  • The recent congressional hearing on the Stop Online Piracy Act (SOPA) generated a tidal wave of protest online, with startups censoring their homepages, drafting petitions and Tumblr sending an astonishing 87,000 phone calls to elected officials. But the hearing itself was less of a success. Many of the members of the House Judiciary Committee seemed amused, annoyed and downright dismissive of the anger emanating from the tech community. We gathered together some of their statements, both for and against, to give a flavor of how our lawmakers view online piracy.

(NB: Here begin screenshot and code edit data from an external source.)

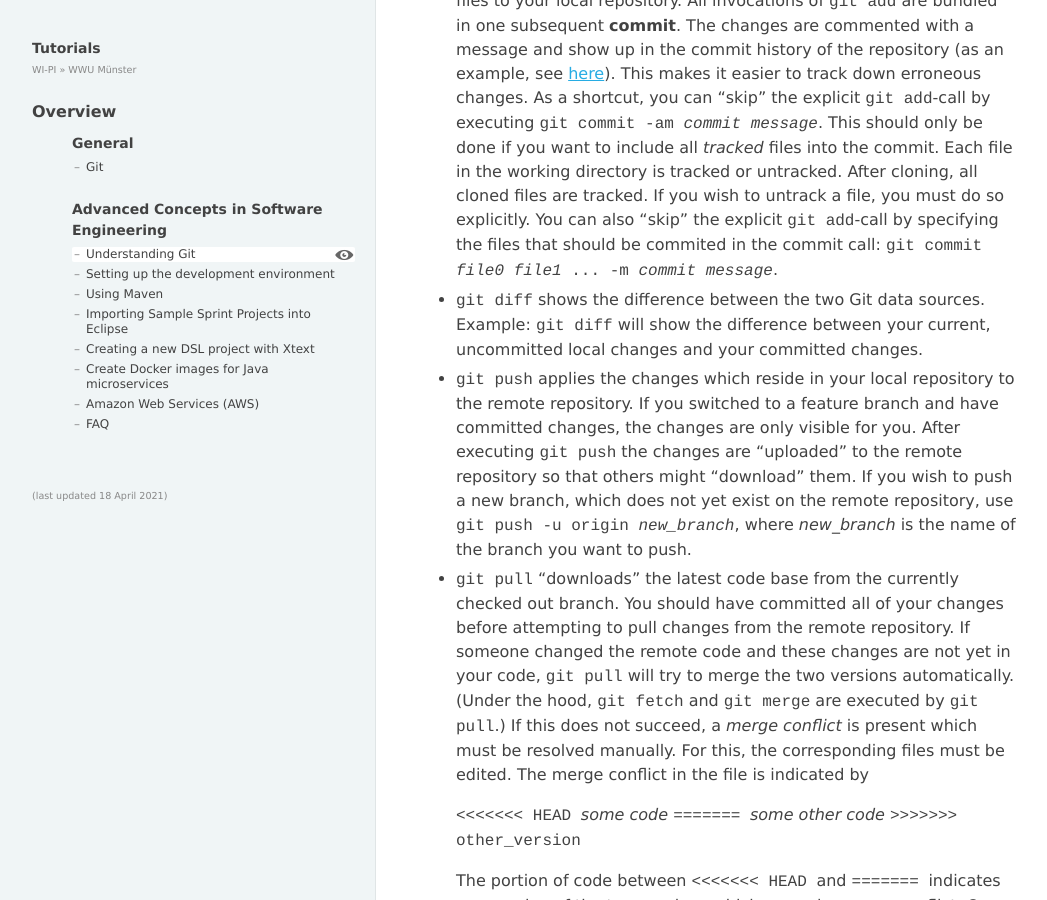
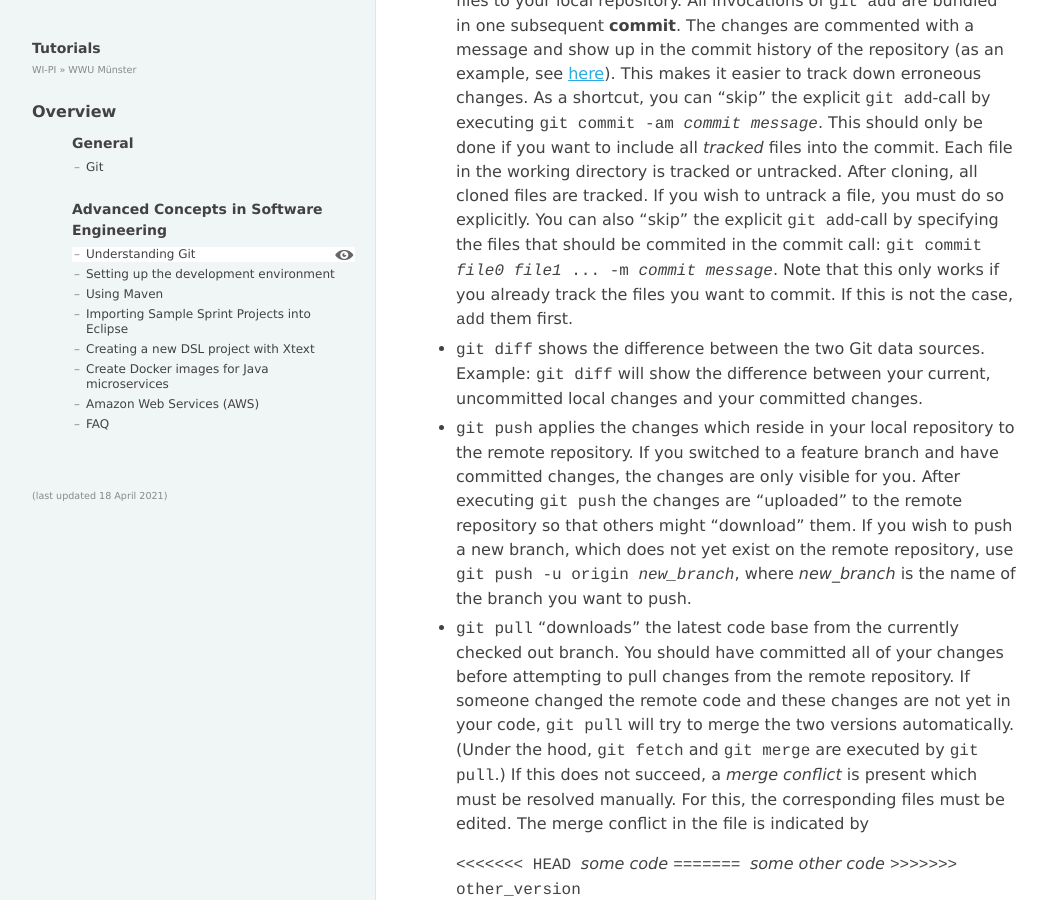
Before and after one commit to wwu-pi/tutorials, a Jekyll site: the page built from lectures/acse/000_understanding_git.md, in a window 1280 px wide and 900 px high, scrolled down 2537 px. Shown: the whole window, without its empty margins (8-1055 px from the left). Built offline with Jekyll 4.4.1, drawn with Linux system fonts in a browser that asks for light colours.

Commit message:
more precision for git-part

```diff
--- a/lectures/acse/000_understanding_git.md
+++ b/lectures/acse/000_understanding_git.md
@@ -76,7 +76,8 @@ an existing branch.
   executing <code>git commit -am <i>commit message</i></code>. This should only be done if you want to include all
   <i>tracked</i> files into the commit. Each file in the working directory is tracked or untracked. After cloning, all cloned files are tracked. If you wish to untrack a file, you must
   do so explicitly. You can also "skip" the explicit <code>git add</code>-call by specifying the files that should be commited
-  in the commit call: <code>git commit <i>file0</i> <i>file1</i> ... -m <i>commit message</i></code>.
+  in the commit call: <code>git commit <i>file0</i> <i>file1</i> ... -m <i>commit message</i></code>. Note that this only works if you
+  already track the files you want to commit. If this is not the case, <code>add</code> them first.
 * <code>git diff</code> shows the difference between the two Git data sources. Example: <code>git diff</code> will show
   the difference between your current, uncommitted local changes and your committed changes.
 * <code>git push</code> applies the changes which reside in your local repository to the remote repository. If you switched
```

  • The recent congressional hearing on the Stop Online Piracy Act (SOPA) generated a tidal wave of protest online, with startups censoring their homepages, drafting petitions and Tumblr sending an astonishing 87,000 phone calls to elected officials. But the hearing itself was less of a success. Many of the members of the House Judiciary Committee seemed amused, annoyed and downright dismissive of the anger emanating from the tech community. We gathered together some of their statements, both for and against, to give a flavor of how our lawmakers view online piracy. [gallery order="DESC"]

Comments

  1. MSgtGunny says:

    @Mark Amodei, trying to hold google responsible for things means you will have to ban liqour stores from selling a certain brand because someone did something against the law while drinking said alcohol, it just doesn’t work.

  2. GrinfishyB says:

    I can’t believe this is the only place I could find a meaningful portion of this debate transcribed. I do have to note a mistake in the quote from Conyers. Conyers, in parodying SOPA opposition, doesn’t say that SOPA “kills, clogs computers.” No, he suggests it “kills
    cloud computer.” Not the cloud computer!

    1. Nitasha Tiku says:

      NOT THE CLOUD! Fixed. Thanks for catching.

  3. taggrinc says:

    What I think is funny about Congressman Deutch using Adele and Drake as examples is that they got their success in the age of the broken music industry. People were worried 10-15 years ago that artists wouldn’t be able to be successful if music sharing was stopped or controlled.  Seems like artists are still succeeding.  Adele’s career started by putting up her demos on Myspace. If she tried that 10-15 years ago with the traditional music business model would she have been as successful?

  4. TheVoiceOfReason says:

    I feel ashamed of Ted Poe being my representative now…